Mexican recurve women dominant at home Pan Am Championships

The Mexican recurve women celebrate team gold at the Pan American Championships in 2021.

Ever since the 2012 Olympic Games in London, where Aida Roman and Mariana Avitia took individual silver and bronze, respectively, Mexico has been considered among the best recurve women’s teams in the world.

They compounded that success with a world championship silver – on home soil – in 2017.

But for this elongated Olympic cycle, only Alejandra Valencia has qualified Mexico a single quota place, one of the very last available, at the 2019 Hyundai World Archery Championships.

The upcoming few months are critical, as they are for most of the recurve world, if Mexico wants to send a team of its strongest archers to this summer’s Olympics.

The delay might actually have been of benefit. Stalwarts Valencia and Roman remain on the squad – but there are now multiple young archers challenging their level.

Ana Vazquez, the runner-up at the most recent world youth championships, was the number three for a recurve women’s team that qualified top at this week’s Pan American Championships and then battled through to the continental title.

And it is she and 18-year-old Valentina Vazquez, rather than their experienced compatriots, who will represent the host country in the individual final four here in Monterrey.

Mexico’s recurve women’s team shoot at the Pan American Championships in 2021.

“I arrived here with the mindset of making it to the finals. I didn’t know how I was going to do it, but it was a goal I set and a goal I’ve achieved,” said Ana.

“I want to make it into the gold medal match and win it, but seeing where I am right now makes me happy.”

The televised finals schedule in Monterrey will see the semifinals take place in the spectator-less arena, followed by the bronze and gold medal matches. It is the same format that will be used at stages of the Hyundai Archery World Cup this season.

Ana Paula and Valentina will face each other in the first semi, guaranteeing a Mexican archer in the final.

“It‘s going to be a very tough match,” said Valentina.

“[This result is already] not too bad, as this is my first competition after a year and first as a senior. I want to improve my scores, and this event has helped me identify areas that I can improve.”

A Youth Olympian and the fourth seed at this event, Valentina clawed her way back from a 4-0 deficit against Canada’s Stephanie Barrett, then won a shoot-off, to make the final four.

Meanwhile, a few steps down on the socially distanced shooting line, Ana was upsetting her top-seeded teammate and the reigning Pan Am Champion, Valencia.

But there are no hard feelings among the Mexican squad here in Monterrey.

While the two younger members of the team will gain valuable arena experience during Sunday’s finals, it’s the team title – won on the eliminations field, rather than in front of the cameras – that carries this group one step closer toward its goal.

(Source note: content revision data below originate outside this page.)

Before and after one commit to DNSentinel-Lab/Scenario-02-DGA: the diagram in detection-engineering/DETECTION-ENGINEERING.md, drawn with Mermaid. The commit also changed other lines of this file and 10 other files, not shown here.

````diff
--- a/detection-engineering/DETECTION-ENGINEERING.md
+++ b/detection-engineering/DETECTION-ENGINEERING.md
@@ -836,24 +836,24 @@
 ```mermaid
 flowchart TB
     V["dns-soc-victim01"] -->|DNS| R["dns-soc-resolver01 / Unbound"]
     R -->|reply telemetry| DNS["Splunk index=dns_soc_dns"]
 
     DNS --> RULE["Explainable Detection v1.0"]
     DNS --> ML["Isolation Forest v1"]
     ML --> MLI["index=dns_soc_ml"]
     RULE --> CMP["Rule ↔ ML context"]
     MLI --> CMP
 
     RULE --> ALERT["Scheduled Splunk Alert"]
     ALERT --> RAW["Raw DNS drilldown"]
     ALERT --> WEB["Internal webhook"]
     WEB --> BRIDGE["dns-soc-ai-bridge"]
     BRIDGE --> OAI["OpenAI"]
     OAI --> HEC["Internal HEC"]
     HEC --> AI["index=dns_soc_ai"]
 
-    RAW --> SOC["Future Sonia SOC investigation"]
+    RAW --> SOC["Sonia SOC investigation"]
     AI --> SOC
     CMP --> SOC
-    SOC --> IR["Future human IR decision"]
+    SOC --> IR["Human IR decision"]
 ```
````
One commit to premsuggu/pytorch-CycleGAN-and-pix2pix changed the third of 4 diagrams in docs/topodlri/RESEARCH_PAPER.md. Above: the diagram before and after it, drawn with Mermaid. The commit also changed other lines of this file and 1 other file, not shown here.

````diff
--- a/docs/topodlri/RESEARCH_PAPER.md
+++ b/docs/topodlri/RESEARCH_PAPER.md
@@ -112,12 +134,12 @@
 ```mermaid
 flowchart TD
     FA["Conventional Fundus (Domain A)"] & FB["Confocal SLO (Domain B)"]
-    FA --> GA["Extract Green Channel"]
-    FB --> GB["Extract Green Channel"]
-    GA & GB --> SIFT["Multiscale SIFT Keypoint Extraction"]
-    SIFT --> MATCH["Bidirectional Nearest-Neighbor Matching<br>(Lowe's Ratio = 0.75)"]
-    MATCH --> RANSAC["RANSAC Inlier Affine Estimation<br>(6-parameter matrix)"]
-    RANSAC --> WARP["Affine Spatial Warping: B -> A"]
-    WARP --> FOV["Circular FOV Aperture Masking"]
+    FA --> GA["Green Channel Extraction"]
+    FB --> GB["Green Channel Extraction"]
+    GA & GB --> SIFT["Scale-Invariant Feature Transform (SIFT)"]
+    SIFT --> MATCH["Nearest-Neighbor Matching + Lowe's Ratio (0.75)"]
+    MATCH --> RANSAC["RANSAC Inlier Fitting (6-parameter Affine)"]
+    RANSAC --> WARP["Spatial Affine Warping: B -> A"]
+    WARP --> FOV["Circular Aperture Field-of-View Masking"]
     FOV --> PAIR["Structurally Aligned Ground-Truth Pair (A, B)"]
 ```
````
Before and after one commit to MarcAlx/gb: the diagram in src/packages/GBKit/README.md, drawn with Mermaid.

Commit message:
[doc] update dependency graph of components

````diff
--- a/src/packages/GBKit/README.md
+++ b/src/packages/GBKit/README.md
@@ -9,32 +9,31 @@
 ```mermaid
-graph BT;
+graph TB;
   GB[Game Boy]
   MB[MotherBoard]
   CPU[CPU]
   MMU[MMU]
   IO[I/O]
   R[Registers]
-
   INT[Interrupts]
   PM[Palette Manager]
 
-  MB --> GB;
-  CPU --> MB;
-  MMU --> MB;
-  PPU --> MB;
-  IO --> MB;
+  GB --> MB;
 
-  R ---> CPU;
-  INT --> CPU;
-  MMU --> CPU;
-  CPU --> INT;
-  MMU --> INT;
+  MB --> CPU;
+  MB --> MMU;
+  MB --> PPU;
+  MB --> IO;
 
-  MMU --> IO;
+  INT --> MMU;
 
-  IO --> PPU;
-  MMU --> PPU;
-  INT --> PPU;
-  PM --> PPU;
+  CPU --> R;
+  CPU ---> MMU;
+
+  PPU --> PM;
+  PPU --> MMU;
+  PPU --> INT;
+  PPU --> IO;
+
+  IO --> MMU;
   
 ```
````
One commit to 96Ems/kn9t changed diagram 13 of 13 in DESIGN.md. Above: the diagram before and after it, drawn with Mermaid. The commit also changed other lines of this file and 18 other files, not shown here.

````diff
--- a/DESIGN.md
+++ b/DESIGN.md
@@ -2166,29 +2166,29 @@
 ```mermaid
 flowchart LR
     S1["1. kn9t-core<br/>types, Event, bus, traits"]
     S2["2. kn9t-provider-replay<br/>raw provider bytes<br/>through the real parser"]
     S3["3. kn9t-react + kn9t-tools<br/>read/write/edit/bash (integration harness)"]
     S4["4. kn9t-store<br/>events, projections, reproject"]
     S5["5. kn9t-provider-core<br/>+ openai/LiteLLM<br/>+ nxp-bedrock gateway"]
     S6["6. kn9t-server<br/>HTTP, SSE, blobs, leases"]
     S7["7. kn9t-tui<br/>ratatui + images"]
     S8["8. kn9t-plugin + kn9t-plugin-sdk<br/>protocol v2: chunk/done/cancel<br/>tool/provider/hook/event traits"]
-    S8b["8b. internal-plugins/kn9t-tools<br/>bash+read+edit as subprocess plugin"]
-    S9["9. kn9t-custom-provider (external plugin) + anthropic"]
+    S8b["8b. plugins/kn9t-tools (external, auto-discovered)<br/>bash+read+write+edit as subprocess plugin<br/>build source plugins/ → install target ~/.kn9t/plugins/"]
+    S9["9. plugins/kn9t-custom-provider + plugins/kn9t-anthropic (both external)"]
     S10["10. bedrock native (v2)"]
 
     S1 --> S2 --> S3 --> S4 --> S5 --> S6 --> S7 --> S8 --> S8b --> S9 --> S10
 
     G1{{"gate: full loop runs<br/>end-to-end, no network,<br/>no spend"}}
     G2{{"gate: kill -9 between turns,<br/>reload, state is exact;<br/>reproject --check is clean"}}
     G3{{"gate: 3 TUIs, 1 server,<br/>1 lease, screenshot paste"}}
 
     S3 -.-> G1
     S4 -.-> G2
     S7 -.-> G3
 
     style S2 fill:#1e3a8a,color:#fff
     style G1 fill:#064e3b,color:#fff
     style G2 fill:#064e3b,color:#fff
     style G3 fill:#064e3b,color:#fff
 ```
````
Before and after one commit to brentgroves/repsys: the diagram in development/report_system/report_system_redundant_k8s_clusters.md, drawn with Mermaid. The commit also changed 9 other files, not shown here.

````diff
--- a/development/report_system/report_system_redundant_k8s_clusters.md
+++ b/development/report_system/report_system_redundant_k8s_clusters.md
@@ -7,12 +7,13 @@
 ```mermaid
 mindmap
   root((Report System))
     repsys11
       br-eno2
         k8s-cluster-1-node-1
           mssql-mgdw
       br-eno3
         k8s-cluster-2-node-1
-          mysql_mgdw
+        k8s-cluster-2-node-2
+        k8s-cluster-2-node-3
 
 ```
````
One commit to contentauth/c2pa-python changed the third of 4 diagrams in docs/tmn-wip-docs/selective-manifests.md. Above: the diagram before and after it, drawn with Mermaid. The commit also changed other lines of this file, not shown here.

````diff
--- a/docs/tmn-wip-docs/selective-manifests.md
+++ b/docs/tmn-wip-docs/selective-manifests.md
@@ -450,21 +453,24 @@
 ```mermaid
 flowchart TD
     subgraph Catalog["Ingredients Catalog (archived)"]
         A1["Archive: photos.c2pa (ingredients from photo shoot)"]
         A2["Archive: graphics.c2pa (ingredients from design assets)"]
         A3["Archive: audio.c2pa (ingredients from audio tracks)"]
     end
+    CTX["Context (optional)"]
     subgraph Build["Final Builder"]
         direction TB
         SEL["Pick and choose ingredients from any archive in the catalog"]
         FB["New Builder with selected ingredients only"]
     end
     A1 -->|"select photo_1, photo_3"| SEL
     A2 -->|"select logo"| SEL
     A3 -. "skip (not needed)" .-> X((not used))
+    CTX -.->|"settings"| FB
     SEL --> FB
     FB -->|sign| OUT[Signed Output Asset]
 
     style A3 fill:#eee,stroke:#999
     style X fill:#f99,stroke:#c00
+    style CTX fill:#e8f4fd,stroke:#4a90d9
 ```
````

“We are enjoying it as a team,” said Roman, for whom Tokyo would be a fourth Olympic Games. “This is the first time together after a year, and we’re searching for that Olympic place. We want the full team quota, and this is a good competition to train for it.”

When asked about the depth in the squad, probably now stronger than ever before, Aida immediately highlighted the youngest member.

“The fourth of our team is Valentina, and she did very well here,” she said. “She’s been shooting great for the past two or three years. It’s so good to have someone pushing.”

Competition in Monterrey continues with the para archery finals, which will award quota places to the Tokyo 2020 Paralympic Games, on Friday.

Member Associations